> number of | time to crack the message
> tumblers | (on the average, at DESCHALL Project speed)
> ----------|-------------
> 40 | 78 seconds
> 48 | 5 hours
> 56 | 59 days
> 64 | 41 years
> 72 | 10,696 years
> 80 | 2,738,199 years
> 88 | 700,978,948 years
> 96 | 179,450,610,898 years
> 128 | 770,734,505,057,572,442,069 years

Let me add my twist to the nice calculation Matt has done.

Here are some estimates with respect to a "Quantum Computer(TM)".

In an atom, an electron can orbit around the nucleus roughly 10^15 times
per second.

If we set the DESCHALL assembly code gurus loose on a quantum computer I'm
positive ;-) they could refine their code to the point where it checks
one key every time an electron does a single orbit.

Since I'm trying to construct an UPPER BOUND here, bear with me and let me
further assume each atom acts as an independent computer.

An estimate to the total number of particles in the Universe is 10^80
(a great ice-breaking fact to blurt out at parties!)

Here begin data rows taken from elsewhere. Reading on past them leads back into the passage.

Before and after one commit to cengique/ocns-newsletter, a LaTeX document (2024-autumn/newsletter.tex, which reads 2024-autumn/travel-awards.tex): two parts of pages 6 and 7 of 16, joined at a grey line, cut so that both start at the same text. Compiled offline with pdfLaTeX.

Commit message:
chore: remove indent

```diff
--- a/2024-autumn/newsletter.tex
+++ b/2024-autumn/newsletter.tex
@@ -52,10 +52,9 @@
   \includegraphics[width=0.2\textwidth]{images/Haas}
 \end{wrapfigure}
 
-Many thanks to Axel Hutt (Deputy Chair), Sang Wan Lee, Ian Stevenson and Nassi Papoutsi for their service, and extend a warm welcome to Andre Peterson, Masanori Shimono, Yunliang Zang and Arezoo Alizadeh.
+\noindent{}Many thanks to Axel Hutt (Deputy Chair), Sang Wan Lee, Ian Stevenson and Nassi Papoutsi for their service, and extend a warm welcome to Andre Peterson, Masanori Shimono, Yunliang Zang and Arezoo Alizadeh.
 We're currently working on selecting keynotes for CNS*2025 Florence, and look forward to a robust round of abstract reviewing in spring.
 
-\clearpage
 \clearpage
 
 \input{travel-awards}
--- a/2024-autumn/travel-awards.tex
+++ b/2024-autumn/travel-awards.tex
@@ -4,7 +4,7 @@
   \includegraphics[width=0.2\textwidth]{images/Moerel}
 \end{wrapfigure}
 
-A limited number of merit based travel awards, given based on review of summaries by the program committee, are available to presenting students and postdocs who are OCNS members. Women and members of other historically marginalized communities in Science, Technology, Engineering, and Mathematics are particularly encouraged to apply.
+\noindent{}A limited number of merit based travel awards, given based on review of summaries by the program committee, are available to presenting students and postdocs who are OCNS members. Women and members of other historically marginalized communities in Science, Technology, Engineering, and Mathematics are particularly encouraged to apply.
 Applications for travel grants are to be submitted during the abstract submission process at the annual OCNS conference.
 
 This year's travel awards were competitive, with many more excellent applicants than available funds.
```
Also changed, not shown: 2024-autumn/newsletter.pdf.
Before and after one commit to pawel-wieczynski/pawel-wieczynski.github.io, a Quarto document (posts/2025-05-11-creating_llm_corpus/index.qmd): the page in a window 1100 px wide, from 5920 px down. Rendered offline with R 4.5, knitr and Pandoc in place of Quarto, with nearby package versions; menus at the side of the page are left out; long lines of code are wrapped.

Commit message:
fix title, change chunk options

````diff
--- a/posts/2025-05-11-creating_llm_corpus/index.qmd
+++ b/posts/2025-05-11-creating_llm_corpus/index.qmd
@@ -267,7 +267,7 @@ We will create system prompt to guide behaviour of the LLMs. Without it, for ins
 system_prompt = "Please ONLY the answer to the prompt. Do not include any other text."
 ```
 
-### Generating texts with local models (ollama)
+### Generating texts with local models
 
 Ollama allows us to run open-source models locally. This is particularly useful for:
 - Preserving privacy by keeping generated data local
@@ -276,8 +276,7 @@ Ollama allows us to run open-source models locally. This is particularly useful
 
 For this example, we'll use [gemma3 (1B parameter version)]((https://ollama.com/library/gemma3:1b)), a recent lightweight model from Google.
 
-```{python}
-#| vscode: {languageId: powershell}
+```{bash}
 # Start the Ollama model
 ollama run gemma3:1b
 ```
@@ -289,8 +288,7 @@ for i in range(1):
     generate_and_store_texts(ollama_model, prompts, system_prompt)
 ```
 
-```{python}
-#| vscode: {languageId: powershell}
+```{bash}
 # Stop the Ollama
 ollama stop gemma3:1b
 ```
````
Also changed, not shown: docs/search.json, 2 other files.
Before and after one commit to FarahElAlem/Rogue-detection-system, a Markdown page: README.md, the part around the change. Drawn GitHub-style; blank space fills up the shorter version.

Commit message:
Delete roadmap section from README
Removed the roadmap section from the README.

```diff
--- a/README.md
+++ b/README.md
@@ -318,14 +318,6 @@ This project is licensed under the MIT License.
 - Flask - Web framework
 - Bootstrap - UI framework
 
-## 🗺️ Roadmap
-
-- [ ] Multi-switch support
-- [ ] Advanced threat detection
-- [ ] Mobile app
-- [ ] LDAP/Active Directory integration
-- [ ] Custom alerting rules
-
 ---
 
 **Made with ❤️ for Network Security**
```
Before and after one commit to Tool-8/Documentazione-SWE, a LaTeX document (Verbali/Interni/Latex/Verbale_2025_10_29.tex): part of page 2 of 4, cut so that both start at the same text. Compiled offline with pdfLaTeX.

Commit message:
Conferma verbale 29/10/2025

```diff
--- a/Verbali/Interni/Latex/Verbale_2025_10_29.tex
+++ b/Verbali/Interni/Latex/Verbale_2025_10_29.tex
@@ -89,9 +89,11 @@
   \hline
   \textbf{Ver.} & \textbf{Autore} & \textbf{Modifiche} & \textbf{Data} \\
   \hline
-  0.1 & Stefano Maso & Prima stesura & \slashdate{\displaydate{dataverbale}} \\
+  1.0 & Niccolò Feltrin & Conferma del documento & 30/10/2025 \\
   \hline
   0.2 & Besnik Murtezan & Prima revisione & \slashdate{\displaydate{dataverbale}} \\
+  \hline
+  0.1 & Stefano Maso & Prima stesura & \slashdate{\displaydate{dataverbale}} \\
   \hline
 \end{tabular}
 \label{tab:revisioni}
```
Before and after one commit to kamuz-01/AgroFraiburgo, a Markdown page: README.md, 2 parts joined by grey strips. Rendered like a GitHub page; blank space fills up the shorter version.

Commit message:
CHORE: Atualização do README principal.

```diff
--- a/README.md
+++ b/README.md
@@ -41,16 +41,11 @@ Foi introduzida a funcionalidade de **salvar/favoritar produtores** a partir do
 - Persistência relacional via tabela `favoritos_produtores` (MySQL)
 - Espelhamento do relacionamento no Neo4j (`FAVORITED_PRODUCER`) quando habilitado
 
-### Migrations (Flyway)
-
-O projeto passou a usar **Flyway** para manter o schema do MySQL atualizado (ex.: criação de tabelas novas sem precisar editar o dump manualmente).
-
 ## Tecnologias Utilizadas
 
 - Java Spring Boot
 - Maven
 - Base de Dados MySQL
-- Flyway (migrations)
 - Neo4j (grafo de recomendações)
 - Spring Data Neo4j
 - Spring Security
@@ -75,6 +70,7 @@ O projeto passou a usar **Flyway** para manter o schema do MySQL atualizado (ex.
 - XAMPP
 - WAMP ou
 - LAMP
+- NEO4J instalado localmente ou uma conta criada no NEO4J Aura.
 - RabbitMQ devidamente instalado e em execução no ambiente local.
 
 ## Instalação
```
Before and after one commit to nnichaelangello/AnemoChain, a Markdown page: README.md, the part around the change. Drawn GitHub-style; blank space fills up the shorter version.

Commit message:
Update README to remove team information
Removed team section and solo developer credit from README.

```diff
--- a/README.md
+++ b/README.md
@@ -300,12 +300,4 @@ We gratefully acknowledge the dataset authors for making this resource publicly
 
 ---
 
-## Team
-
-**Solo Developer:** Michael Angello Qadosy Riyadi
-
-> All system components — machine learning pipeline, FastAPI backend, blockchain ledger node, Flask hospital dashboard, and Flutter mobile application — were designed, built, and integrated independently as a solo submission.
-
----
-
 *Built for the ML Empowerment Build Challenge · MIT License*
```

So... the Ultimate Code Breaking computer would be every atom in the Universe
trying a key each electron orbit. (I gotta get me one of those!)

How many keys could it check in, say, 10 billion years (the estimated
age of the universe), which is about 10^10 * 10^7 = 10^17 seconds?

Number of keys = (number of computers)
* (keys per second for one computer)
* (number of seconds)

Number of keys = 10^80
* 10^15
* 10^17

= 10^112 = 2^372

So a 372 bit key is REALLY safe IMHO against brute force attack!

This is basically just doing Triple-DES twice, which I imagine
is barely noticeable performance-wise when encrypting/decrypting
messages.


Karl